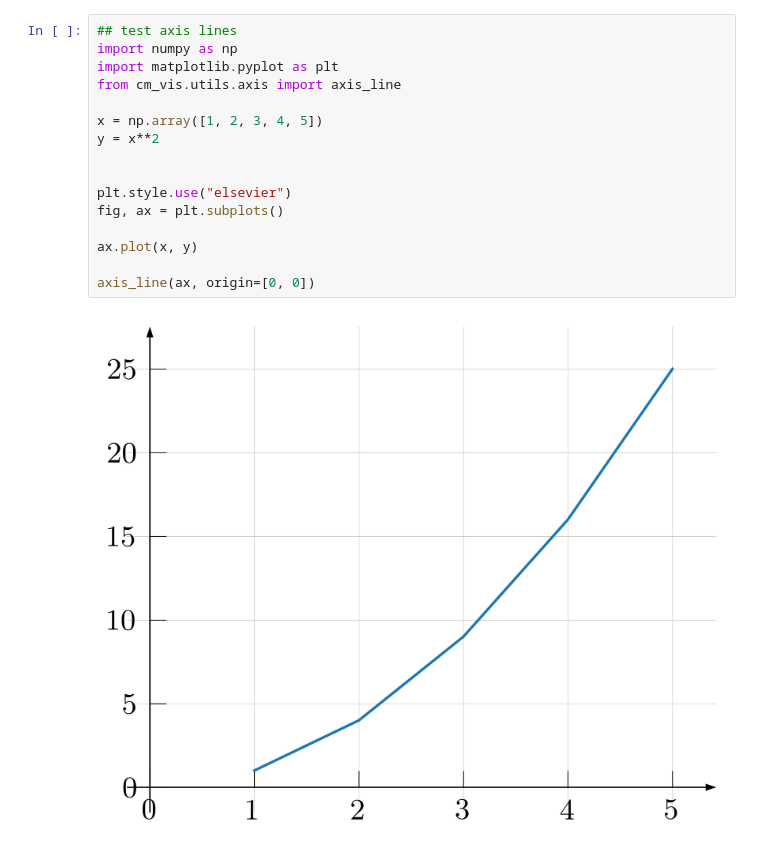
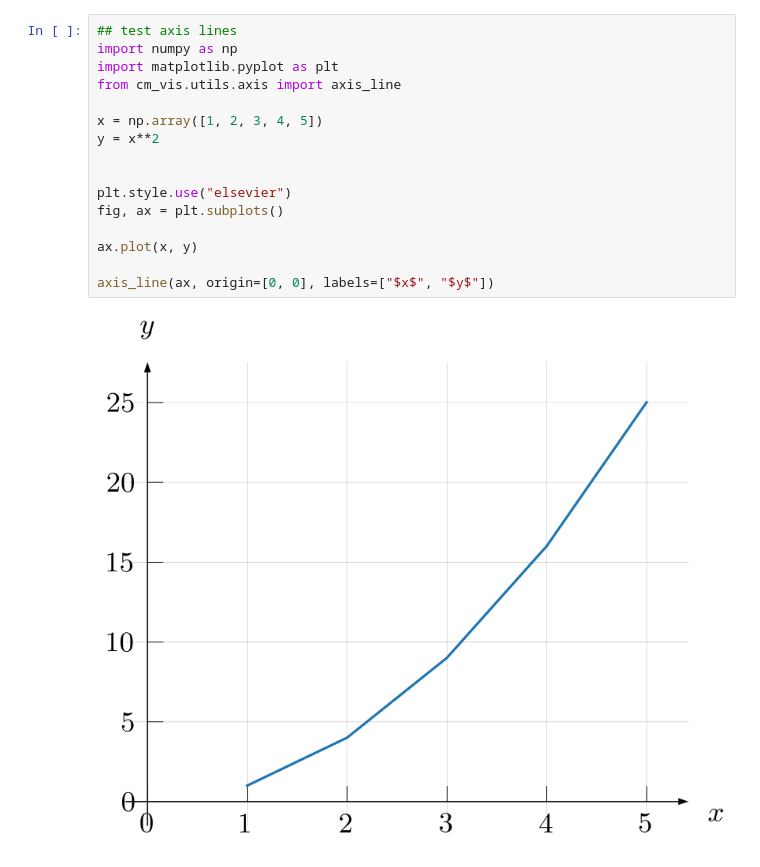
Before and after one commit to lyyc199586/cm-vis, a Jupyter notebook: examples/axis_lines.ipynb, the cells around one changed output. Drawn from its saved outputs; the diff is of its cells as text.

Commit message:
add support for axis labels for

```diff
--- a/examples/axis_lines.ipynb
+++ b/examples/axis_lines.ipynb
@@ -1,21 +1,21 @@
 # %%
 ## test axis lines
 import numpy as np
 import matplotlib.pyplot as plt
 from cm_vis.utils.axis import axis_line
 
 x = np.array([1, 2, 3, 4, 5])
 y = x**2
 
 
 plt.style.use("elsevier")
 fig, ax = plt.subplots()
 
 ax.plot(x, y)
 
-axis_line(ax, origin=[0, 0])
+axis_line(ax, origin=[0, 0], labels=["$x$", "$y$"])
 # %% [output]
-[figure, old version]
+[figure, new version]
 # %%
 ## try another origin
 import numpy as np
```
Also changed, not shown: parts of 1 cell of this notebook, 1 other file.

____

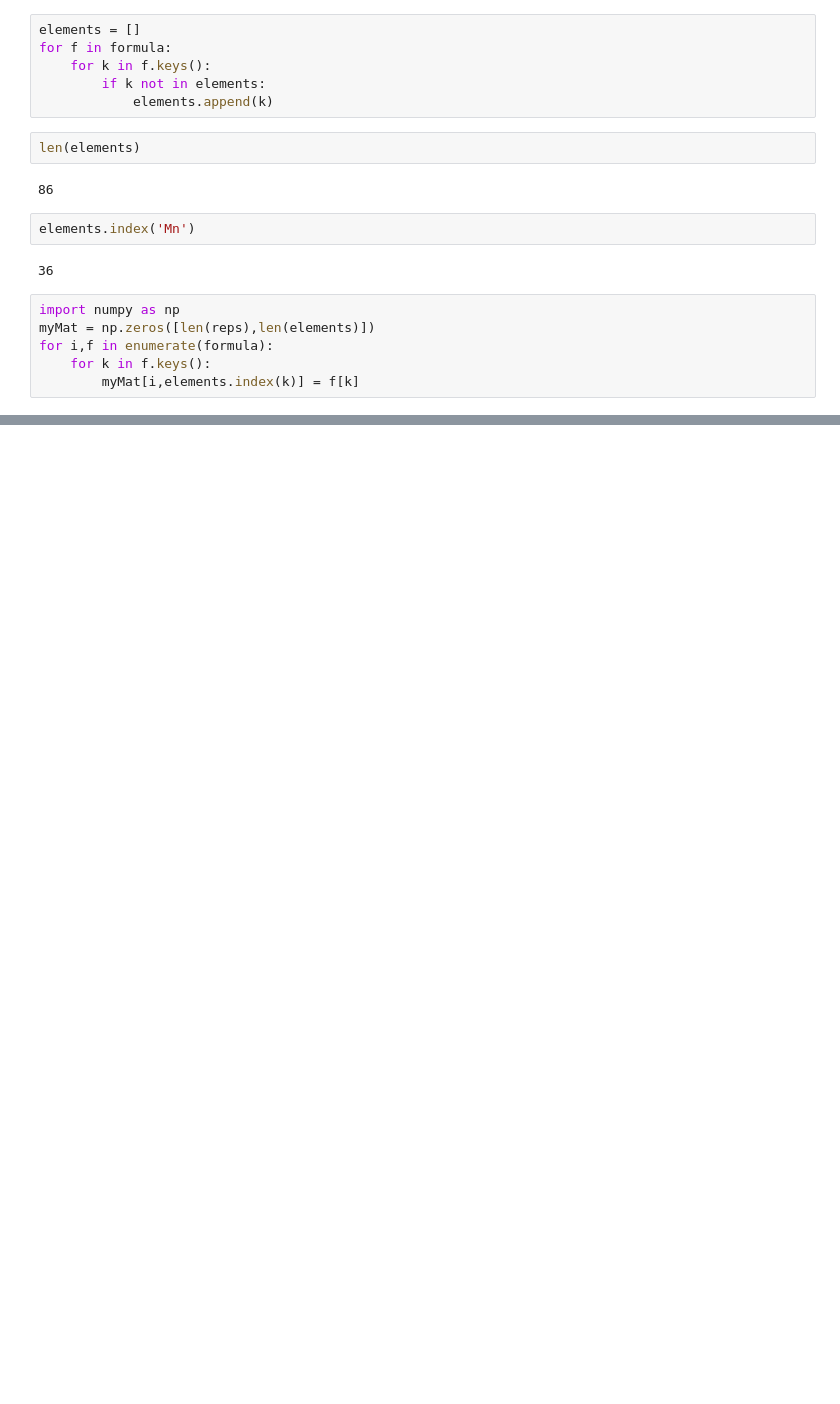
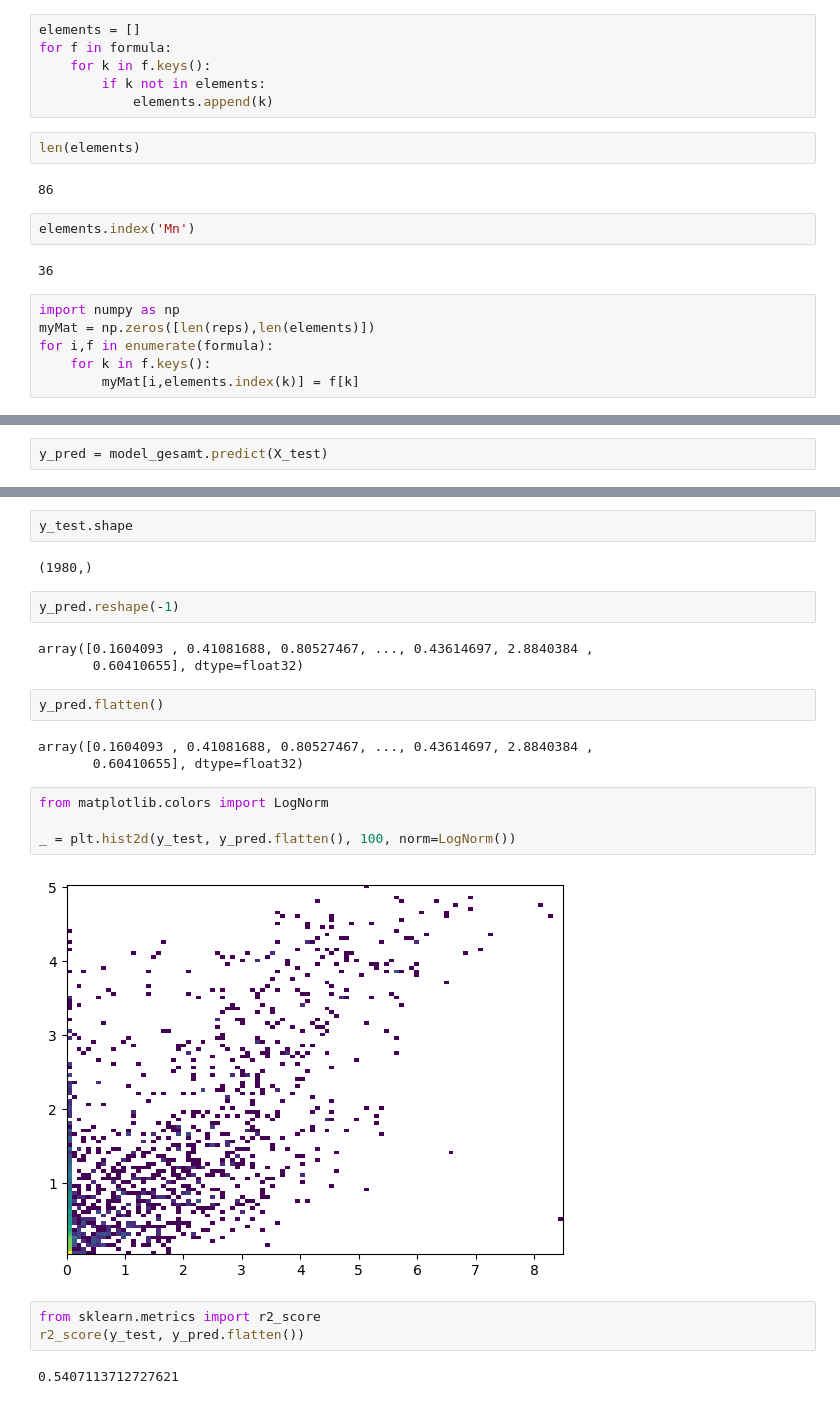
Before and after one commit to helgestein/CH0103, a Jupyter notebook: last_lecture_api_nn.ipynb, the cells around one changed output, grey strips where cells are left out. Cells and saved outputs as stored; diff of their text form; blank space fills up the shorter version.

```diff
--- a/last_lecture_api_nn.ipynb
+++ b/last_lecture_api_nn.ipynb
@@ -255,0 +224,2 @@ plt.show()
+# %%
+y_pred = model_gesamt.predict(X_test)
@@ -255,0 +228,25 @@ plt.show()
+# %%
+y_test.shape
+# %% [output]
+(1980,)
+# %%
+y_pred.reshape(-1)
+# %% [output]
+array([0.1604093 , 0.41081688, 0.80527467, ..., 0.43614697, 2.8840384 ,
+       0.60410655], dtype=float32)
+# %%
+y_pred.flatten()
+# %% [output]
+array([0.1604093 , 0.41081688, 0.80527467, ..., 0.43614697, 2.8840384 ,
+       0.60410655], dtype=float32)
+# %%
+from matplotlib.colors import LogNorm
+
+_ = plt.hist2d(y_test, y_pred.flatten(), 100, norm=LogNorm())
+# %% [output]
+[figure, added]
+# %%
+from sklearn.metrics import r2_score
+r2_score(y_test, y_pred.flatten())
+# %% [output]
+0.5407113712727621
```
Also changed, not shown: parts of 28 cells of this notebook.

____

--- Directions for this task ---
Taking the material above, extract exactly and only the lines from the line with "Before and after one commit to lyyc199586/cm-vis, a" to the line with "Also changed, not shown: parts of 1", inclusive of both.

--- Exercise solution ---
Before and after one commit to lyyc199586/cm-vis, a Jupyter notebook: examples/axis_lines.ipynb, the cells around one changed output. Drawn from its saved outputs; the diff is of its cells as text.

Commit message:
add support for axis labels for

```diff
--- a/examples/axis_lines.ipynb
+++ b/examples/axis_lines.ipynb
@@ -1,21 +1,21 @@
 # %%
 ## test axis lines
 import numpy as np
 import matplotlib.pyplot as plt
 from cm_vis.utils.axis import axis_line
 
 x = np.array([1, 2, 3, 4, 5])
 y = x**2
 
 
 plt.style.use("elsevier")
 fig, ax = plt.subplots()
 
 ax.plot(x, y)
 
-axis_line(ax, origin=[0, 0])
+axis_line(ax, origin=[0, 0], labels=["$x$", "$y$"])
 # %% [output]
-[figure, old version]
+[figure, new version]
 # %%
 ## try another origin
 import numpy as np
```
Also changed, not shown: parts of 1 cell of this notebook, 1 other file.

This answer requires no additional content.